+++ Data supplied

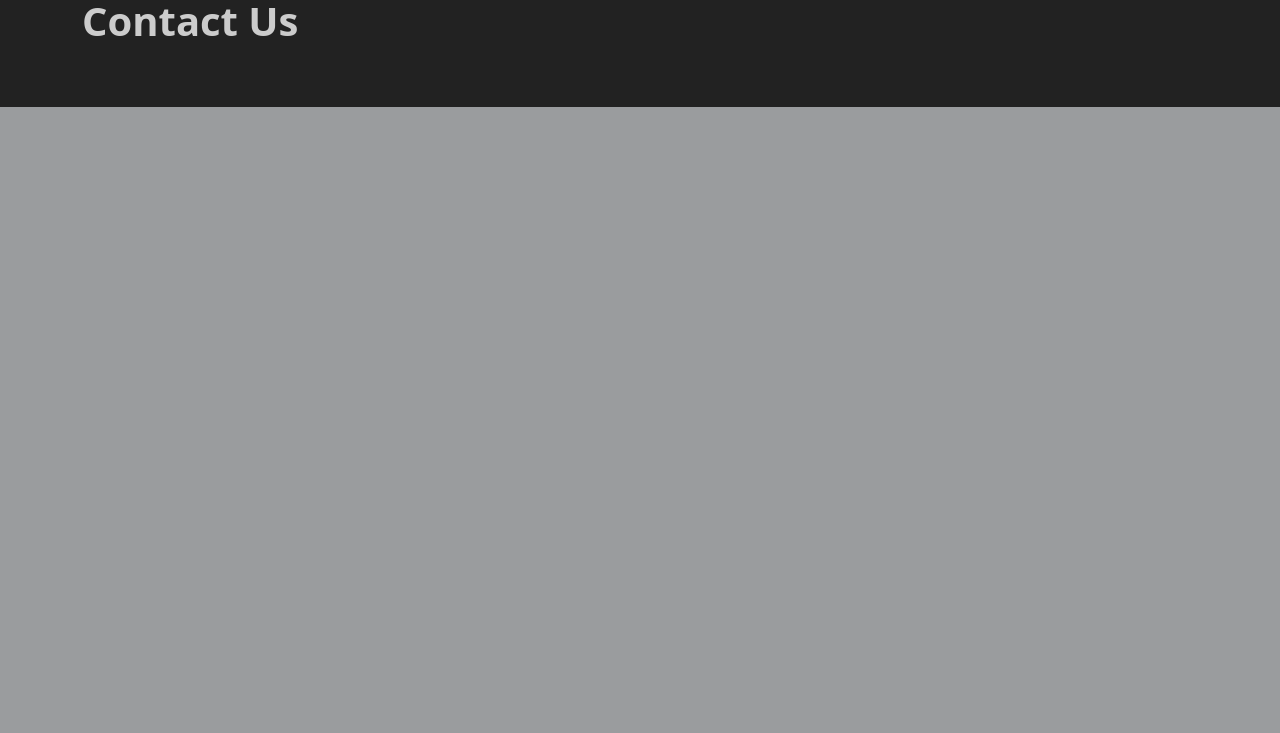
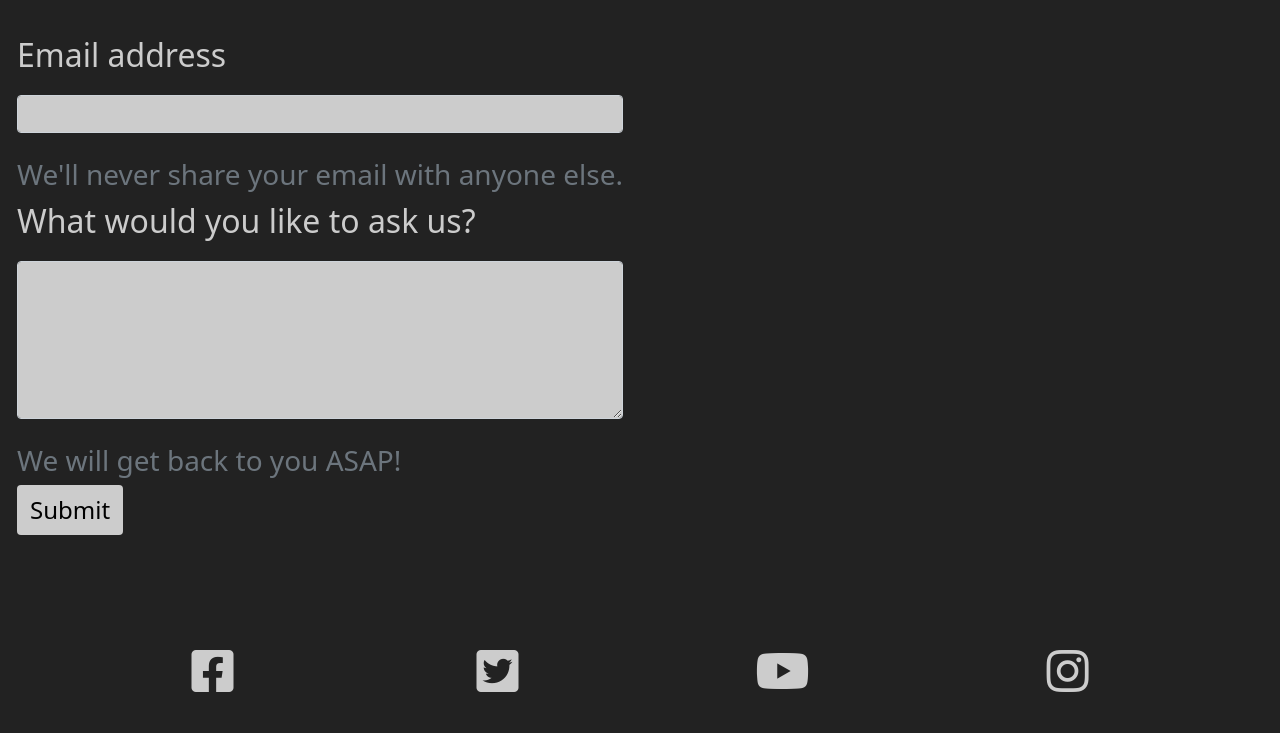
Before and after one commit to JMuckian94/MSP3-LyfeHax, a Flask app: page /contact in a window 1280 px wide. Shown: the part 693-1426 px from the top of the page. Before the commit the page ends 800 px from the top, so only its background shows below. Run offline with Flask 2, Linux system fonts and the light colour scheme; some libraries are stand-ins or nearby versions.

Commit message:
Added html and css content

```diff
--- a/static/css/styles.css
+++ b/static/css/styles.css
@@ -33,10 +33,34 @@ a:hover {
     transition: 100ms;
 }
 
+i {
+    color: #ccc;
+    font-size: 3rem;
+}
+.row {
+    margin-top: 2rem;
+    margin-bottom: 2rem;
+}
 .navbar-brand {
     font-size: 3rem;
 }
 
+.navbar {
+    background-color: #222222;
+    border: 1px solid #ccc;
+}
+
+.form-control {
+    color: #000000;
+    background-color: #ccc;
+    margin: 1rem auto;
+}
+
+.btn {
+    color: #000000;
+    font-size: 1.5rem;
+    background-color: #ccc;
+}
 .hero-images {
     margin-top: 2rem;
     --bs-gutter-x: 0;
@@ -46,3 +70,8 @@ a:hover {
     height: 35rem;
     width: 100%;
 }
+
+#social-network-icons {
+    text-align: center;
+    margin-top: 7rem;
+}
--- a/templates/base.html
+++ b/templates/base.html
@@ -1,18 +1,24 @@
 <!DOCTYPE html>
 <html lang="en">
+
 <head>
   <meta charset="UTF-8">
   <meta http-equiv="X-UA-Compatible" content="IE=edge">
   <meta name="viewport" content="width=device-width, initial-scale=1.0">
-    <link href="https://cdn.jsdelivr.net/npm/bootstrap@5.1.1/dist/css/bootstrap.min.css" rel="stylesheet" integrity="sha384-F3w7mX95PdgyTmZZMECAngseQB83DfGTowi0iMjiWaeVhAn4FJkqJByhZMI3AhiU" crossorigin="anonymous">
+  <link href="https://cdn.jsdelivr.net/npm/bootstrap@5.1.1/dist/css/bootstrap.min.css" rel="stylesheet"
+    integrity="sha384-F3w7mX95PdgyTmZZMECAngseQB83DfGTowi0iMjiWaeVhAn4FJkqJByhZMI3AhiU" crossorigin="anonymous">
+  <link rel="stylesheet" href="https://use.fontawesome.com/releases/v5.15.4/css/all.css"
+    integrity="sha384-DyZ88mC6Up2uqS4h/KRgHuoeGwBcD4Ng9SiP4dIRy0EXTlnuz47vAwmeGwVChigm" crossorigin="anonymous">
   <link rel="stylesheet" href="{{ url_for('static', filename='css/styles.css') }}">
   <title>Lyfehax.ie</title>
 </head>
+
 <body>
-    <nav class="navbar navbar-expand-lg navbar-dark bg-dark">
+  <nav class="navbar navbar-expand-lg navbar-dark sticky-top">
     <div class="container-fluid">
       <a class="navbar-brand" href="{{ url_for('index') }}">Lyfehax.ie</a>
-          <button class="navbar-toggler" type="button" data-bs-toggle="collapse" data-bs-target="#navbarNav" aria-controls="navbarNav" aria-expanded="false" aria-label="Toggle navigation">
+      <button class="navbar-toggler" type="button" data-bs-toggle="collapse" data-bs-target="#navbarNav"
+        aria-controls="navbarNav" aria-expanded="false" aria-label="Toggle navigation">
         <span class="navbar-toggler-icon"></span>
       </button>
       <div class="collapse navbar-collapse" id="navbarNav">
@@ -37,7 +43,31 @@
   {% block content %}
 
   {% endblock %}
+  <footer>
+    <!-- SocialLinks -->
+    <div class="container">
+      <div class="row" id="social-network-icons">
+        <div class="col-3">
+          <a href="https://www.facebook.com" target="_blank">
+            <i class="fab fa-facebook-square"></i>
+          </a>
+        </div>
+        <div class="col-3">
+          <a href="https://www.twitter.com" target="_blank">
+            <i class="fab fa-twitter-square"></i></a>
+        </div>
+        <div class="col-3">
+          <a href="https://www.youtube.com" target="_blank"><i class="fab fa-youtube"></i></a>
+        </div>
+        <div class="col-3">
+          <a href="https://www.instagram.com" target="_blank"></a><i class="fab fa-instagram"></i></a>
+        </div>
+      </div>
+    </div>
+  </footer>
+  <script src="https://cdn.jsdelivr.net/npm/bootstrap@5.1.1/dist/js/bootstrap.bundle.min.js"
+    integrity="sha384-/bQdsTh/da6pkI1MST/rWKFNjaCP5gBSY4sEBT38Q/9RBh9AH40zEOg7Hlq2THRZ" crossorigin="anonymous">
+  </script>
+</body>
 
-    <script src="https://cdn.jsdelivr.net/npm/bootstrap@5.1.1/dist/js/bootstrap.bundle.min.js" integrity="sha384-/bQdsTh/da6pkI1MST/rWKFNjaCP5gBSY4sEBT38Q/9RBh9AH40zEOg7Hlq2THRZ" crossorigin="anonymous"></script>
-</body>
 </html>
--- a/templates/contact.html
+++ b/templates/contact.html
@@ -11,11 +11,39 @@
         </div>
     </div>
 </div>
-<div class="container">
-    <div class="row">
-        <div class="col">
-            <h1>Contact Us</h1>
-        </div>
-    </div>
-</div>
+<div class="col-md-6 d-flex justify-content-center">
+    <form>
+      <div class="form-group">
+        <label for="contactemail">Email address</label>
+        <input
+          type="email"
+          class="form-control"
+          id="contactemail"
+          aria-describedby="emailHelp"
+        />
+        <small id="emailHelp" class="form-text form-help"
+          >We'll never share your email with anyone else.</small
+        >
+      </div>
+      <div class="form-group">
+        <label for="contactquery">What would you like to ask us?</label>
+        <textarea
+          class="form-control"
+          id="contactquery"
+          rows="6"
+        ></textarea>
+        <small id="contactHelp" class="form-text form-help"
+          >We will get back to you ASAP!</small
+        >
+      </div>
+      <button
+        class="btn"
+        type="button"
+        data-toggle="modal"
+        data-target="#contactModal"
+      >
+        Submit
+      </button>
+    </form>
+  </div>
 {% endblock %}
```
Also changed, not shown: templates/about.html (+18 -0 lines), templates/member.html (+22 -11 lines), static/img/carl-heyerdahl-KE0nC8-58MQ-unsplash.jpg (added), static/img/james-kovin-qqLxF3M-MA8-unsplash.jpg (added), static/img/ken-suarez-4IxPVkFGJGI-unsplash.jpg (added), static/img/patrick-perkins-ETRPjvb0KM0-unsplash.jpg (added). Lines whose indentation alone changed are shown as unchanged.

++++++
+++ Data supplied

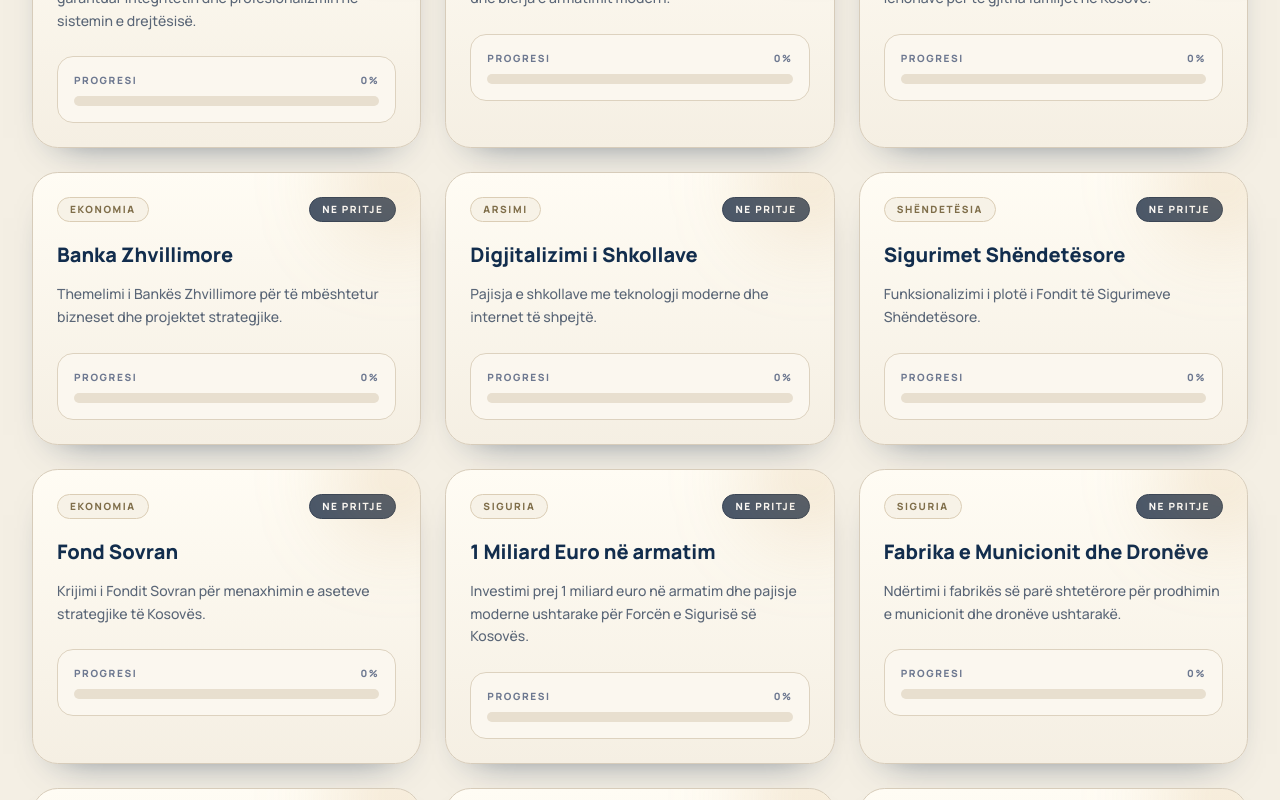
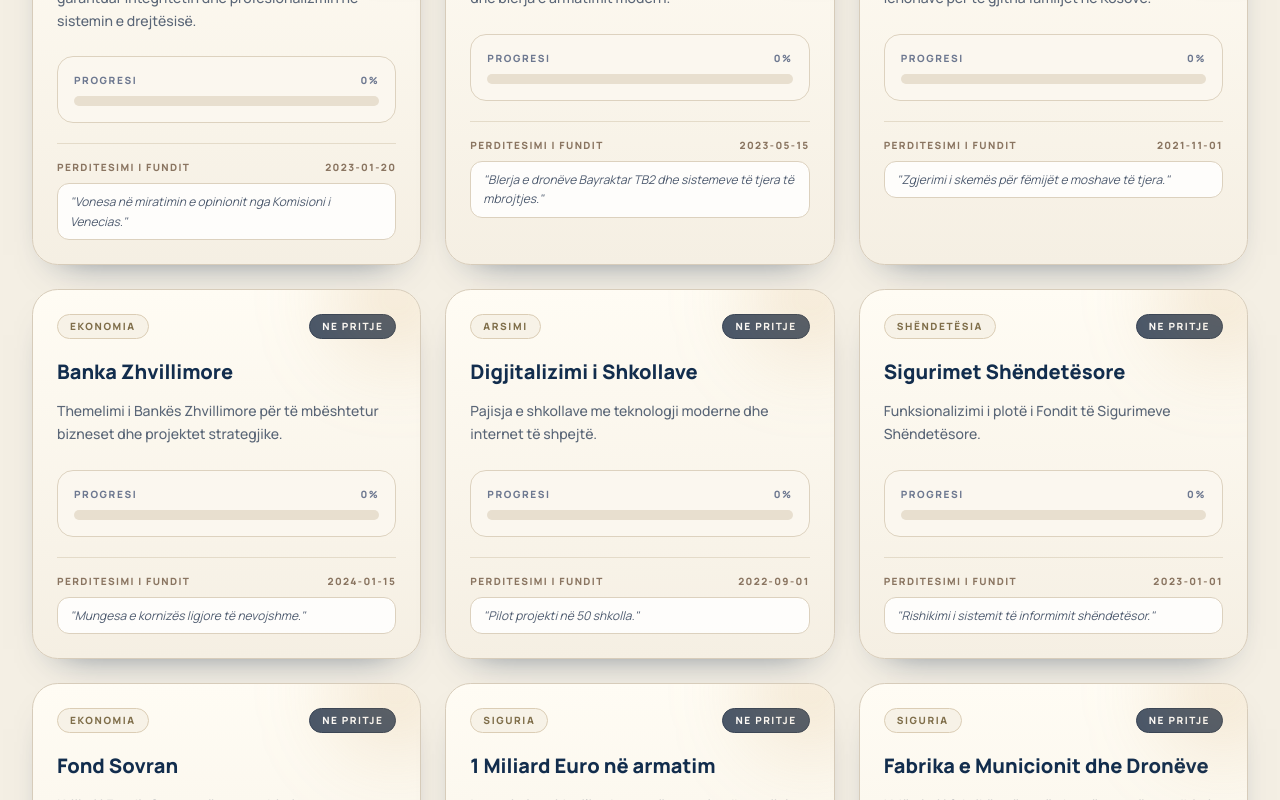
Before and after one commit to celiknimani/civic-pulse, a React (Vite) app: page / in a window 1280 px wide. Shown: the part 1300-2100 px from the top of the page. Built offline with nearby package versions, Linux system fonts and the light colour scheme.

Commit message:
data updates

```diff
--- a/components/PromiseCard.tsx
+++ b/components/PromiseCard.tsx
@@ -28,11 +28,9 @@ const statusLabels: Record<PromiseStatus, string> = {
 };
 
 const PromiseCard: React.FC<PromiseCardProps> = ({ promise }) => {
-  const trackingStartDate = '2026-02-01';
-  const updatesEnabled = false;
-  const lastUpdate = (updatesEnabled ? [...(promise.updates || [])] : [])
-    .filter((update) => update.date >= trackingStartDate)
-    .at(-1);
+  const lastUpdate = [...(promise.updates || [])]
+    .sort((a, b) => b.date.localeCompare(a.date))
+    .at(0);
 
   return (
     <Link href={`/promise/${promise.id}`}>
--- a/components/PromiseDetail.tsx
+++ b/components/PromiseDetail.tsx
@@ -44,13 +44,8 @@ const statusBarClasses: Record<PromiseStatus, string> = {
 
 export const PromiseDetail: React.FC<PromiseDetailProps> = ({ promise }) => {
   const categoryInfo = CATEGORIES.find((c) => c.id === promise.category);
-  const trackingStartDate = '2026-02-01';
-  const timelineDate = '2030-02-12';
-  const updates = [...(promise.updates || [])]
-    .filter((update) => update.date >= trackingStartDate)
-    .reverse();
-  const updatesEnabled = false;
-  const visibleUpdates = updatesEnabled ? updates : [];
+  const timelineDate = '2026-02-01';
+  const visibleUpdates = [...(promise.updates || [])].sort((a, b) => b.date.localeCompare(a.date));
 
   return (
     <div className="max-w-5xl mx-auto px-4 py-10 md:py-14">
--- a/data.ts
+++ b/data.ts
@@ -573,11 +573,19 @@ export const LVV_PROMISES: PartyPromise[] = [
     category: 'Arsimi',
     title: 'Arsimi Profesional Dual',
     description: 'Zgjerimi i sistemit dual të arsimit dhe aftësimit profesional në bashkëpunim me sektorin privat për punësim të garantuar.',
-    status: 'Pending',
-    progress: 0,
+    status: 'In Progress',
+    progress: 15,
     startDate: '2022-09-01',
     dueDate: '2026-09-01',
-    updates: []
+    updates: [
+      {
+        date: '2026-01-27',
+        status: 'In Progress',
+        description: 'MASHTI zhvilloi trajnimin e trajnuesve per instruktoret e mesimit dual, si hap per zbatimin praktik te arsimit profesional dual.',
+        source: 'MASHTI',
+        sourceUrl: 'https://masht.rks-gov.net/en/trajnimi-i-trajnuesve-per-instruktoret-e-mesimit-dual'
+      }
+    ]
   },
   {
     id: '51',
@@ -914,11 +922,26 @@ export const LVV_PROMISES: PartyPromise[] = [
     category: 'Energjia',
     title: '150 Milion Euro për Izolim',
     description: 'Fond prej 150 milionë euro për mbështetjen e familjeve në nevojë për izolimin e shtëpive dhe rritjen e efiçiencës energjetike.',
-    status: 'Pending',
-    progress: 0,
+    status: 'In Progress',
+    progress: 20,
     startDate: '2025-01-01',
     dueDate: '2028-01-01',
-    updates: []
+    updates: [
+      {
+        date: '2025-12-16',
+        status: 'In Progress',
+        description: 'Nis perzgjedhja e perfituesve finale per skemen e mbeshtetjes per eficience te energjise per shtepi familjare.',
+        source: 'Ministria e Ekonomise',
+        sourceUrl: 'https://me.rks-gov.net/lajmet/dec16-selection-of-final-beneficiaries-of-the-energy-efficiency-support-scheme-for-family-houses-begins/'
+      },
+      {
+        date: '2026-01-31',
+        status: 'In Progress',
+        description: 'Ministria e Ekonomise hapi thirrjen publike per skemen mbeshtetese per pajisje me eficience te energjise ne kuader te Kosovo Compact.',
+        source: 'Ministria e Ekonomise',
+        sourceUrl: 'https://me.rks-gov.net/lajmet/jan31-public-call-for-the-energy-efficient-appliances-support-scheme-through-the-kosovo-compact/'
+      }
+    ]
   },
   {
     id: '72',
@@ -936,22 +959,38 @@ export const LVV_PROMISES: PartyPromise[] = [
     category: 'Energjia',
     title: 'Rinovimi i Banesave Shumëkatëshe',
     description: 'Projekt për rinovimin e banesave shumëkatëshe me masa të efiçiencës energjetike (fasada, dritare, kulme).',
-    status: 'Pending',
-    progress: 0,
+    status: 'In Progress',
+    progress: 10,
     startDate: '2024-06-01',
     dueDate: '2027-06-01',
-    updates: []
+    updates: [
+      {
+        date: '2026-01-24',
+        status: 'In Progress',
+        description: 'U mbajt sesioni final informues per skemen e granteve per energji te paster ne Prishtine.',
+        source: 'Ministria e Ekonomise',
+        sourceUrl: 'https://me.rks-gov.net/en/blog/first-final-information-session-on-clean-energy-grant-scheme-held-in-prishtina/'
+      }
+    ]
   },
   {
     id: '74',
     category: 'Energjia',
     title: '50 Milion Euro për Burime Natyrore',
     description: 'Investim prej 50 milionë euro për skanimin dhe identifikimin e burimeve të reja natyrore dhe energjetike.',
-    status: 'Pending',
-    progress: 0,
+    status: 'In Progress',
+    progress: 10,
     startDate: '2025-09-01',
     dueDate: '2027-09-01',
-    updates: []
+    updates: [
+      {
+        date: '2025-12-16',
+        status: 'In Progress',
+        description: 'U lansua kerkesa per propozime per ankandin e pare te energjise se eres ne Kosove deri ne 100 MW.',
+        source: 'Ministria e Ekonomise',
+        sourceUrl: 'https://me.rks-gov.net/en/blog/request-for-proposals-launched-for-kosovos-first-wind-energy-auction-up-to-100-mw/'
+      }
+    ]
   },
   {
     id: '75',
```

++++++

Work task
Copy every line of the data that holds the string "href".

Solved exercise
-    <link href="https://cdn.jsdelivr.net/npm/bootstrap@5.1.1/dist/css/bootstrap.min.css" rel="stylesheet" integrity="sha384-F3w7mX95PdgyTmZZMECAngseQB83DfGTowi0iMjiWaeVhAn4FJkqJByhZMI3AhiU" crossorigin="anonymous">
+  <link href="https://cdn.jsdelivr.net/npm/bootstrap@5.1.1/dist/css/bootstrap.min.css" rel="stylesheet"
+  <link rel="stylesheet" href="https://use.fontawesome.com/releases/v5.15.4/css/all.css"
   <link rel="stylesheet" href="{{ url_for('static', filename='css/styles.css') }}">
       <a class="navbar-brand" href="{{ url_for('index') }}">Lyfehax.ie</a>
+          <a href="https://www.facebook.com" target="_blank">
+          <a href="https://www.twitter.com" target="_blank">
+          <a href="https://www.youtube.com" target="_blank"><i class="fab fa-youtube"></i></a>
+          <a href="https://www.instagram.com" target="_blank"></a><i class="fab fa-instagram"></i></a>
     <Link href={`/promise/${promise.id}`}>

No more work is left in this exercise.